I write this blog to fulfill two obligations: first, to correct an erroneous statement I made and repeated in various Skyway forums and platforms in the past week, and second, to clear the air and provide an accurate explanation of the newly created United States Space Force (USSF), and the various acquisition and contracting implications entailed in that development.  I have engaged in several exchanges on LinkedIn, the Skyway Ask a Contracting Officer forum, and Skyway’s Government Contracting Network group on Facebook addressing questions about the Space Force, so I figured this would be a good topic for a blog article.

First, I had mistakenly described the new military branch as something different, namely a unified joint command that draws units and personnel from the existing services and operates as a functional major command under the Secretary of Defense.  Had my statement been correct, the new military space organization would have resembled US Special Operations Command (USSOCOM) and US Transportation Command (TRANSCOM).  However, as noted above, my statement was incorrect, and the US Space Force is, in fact, a new and separate branch of the military, joining the US Army, US Navy, US Air Force, US Marine Corps, and US Coast Guard.  However, it is organized under the Department of the Air Force, rather than under a new and unique military Department.  So, in that regard, it most closely resembles the US Marine Corps, which is a separate military branch, but is an element of the Department of the Navy.  Thus, the ultimate result is that the United States will field six military branches, five of them organized within Department of Defense and its subordinate Departments (Army, Navy and Air Force), and the sixth, the US Coast Guard, organized under the Department of Homeland Security.

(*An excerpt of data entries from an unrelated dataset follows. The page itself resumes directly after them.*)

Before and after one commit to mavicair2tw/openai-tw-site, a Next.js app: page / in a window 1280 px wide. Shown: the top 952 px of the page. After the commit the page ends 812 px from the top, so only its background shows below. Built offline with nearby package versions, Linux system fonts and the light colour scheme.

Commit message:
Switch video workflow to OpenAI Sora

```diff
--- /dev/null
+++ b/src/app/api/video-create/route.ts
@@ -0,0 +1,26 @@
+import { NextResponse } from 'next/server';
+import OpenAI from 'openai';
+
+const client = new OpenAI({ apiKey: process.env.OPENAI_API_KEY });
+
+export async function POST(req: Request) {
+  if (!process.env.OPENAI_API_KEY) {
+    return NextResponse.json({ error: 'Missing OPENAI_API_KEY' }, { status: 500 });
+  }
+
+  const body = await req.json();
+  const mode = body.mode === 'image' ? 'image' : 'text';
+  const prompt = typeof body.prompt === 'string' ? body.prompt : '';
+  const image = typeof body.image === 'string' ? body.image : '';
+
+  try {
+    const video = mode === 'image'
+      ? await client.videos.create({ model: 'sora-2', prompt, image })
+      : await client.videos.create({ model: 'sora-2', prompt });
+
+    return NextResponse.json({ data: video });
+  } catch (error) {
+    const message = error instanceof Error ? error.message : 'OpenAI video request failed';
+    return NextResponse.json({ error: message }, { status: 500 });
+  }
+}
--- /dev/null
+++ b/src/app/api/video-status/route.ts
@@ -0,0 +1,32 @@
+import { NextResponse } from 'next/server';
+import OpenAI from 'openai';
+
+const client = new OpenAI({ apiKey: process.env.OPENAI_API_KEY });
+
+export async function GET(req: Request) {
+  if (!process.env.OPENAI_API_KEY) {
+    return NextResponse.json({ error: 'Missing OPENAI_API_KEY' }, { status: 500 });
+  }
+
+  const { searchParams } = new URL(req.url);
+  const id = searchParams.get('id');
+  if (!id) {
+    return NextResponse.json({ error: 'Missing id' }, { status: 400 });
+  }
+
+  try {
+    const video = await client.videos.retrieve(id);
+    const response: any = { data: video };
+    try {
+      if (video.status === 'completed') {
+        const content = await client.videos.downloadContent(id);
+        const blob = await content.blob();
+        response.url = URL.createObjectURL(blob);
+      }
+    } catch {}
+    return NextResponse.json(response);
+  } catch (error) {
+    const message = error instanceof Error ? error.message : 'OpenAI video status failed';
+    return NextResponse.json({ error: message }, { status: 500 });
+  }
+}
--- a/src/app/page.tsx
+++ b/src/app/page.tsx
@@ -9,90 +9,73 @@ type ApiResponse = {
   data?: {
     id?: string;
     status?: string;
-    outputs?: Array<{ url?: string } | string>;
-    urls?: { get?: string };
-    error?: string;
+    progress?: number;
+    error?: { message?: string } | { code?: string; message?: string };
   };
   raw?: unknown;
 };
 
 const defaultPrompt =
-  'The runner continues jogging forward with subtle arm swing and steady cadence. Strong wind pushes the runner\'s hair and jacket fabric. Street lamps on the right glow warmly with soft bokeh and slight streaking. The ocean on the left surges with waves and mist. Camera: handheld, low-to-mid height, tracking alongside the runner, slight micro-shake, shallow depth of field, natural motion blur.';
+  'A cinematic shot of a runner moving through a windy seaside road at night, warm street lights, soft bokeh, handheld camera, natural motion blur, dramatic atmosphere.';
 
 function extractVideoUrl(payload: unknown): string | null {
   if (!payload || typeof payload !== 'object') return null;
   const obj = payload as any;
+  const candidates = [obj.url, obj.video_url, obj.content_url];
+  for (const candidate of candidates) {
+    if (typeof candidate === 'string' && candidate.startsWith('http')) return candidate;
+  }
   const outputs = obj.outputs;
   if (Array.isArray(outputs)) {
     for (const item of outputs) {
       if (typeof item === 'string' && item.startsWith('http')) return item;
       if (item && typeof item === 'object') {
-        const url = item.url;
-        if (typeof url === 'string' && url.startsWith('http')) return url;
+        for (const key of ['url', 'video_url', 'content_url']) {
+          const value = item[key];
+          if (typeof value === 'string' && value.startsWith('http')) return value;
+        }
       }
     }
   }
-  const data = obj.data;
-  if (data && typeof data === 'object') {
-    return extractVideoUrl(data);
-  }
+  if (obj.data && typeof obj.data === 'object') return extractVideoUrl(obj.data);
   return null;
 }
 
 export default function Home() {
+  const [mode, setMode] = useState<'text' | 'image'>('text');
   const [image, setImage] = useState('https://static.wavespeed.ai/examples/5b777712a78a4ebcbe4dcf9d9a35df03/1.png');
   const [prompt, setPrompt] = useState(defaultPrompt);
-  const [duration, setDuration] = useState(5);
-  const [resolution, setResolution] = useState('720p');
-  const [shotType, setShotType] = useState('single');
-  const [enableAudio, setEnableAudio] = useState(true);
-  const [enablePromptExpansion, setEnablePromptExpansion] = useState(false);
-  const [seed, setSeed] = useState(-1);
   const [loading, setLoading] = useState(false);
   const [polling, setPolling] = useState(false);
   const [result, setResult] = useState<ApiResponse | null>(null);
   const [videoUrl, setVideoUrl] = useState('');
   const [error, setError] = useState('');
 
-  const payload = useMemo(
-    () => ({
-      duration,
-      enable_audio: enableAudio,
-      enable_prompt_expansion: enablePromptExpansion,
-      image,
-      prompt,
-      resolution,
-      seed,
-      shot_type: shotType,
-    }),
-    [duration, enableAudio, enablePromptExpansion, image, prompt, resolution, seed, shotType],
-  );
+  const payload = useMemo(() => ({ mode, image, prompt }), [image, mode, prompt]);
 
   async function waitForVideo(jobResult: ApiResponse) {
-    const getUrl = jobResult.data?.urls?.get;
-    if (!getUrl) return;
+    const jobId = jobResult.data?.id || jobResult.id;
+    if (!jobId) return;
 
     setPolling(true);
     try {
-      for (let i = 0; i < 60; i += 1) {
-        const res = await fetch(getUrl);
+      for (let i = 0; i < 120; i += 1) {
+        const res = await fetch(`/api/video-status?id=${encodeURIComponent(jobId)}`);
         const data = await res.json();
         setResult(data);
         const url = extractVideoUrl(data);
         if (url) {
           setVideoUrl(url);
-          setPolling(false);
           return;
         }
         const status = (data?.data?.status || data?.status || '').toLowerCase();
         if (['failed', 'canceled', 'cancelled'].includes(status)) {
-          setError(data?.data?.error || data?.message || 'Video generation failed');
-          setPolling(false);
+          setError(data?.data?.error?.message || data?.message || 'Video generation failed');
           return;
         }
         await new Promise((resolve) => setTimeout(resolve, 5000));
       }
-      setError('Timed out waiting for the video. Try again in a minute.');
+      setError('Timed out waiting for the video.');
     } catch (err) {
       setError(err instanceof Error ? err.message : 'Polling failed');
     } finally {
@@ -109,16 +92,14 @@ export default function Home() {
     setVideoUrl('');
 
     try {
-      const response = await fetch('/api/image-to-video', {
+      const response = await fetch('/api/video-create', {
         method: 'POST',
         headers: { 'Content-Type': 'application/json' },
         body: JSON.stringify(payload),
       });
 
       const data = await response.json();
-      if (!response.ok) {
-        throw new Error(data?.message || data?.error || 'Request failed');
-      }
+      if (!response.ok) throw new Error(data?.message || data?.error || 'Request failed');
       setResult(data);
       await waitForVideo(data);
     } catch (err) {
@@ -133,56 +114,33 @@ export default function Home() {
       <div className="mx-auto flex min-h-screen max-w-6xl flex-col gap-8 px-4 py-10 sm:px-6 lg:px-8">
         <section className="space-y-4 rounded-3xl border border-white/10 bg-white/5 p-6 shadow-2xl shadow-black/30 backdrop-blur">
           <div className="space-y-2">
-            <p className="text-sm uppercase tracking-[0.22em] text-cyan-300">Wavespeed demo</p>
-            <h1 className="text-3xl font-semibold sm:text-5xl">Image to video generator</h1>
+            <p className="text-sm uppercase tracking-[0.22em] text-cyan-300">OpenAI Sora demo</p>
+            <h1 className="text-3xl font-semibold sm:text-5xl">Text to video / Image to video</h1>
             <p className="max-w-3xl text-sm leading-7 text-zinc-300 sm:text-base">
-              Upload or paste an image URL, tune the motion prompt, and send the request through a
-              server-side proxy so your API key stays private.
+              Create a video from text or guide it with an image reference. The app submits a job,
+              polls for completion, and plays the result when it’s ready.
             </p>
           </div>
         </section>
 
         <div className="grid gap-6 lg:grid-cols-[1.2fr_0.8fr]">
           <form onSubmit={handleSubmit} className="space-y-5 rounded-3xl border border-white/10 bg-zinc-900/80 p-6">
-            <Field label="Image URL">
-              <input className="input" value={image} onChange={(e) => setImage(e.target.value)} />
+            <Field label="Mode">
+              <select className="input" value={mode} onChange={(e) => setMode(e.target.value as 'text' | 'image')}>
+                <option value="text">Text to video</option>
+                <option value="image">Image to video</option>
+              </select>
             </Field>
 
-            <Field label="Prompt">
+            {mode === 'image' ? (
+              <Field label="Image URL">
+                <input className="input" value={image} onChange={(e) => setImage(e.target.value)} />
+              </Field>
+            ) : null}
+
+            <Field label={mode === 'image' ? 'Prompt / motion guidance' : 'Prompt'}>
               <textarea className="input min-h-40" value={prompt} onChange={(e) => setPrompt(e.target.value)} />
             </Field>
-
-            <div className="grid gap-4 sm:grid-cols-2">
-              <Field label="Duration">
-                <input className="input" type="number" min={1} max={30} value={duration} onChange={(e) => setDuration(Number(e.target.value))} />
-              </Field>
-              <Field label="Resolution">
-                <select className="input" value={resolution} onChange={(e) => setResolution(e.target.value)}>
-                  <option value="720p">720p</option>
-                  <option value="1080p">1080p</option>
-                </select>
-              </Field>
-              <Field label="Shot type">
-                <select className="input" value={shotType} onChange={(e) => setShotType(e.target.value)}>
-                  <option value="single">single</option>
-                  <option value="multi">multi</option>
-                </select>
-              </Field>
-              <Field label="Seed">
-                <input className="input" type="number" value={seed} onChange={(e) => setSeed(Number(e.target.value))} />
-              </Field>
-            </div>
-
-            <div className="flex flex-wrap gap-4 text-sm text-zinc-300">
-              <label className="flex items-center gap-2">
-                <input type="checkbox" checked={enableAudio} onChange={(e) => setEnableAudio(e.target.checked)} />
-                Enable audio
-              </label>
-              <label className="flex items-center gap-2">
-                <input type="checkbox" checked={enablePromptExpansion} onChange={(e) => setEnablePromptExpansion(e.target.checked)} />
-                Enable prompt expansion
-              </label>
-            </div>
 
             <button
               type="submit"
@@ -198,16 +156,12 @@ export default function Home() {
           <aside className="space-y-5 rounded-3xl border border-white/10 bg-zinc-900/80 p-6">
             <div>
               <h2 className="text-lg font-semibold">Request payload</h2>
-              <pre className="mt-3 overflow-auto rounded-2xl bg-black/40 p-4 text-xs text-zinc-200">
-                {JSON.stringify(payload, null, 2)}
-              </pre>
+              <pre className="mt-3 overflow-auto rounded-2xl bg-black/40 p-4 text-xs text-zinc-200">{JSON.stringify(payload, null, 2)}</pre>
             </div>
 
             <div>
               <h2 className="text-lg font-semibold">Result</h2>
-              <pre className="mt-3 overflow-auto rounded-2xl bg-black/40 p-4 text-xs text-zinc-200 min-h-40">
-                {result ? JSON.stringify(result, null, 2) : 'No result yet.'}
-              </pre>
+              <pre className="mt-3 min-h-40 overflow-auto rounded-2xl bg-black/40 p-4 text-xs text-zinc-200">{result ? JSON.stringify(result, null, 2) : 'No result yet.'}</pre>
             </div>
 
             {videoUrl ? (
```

The new branch sprang into being with a total headcount of approximately 16,000 people.  This happened by carving the US Air Force Space Command away from its parent service and re-designating it as the US Space Force.  President Trump made it official in December 2019 when he signed the 2020 National Defense Authorization Act (NDAA).  The initial creation establishes the headquarters, lays out the organization, and establishes an eighteen-month period during which details, specific plans and structural decisions will be finalized.  These two websites explain the process and what the immediate future will look like:



Secondly, here are some thoughts on what the establishment of this new branch of the military means to businesses and enterprises operating in the GovCon sphere.  As described in the www.military.com article listed above, the decisions to re-designate an existing Air Force structure, and then to install the new service under the existing Department of the Air Force, are designed to minimize expenses and maximize efficiency.  Very few, if any, new positions will be created and filled, and infrastructure requirements, at least initially, will be minimal.  These facts provide some general insights into the potential contracting environment that results.  Basically, since there is very little new activity, and mostly just re-designation of existing structures and functions, there will probably be little impact in terms of business opportunities.  The new organization is not truly new, and will not be doing anything new, so in general, everything will be status quo, just with different letterhead.  Eventually, as the organization takes shape and mission requirements flesh out, there will be an expansion that will probably involve new opportunities.  But, for the foreseeable future, business development within the US Space Force will be mostly a continuation of existing programs and services.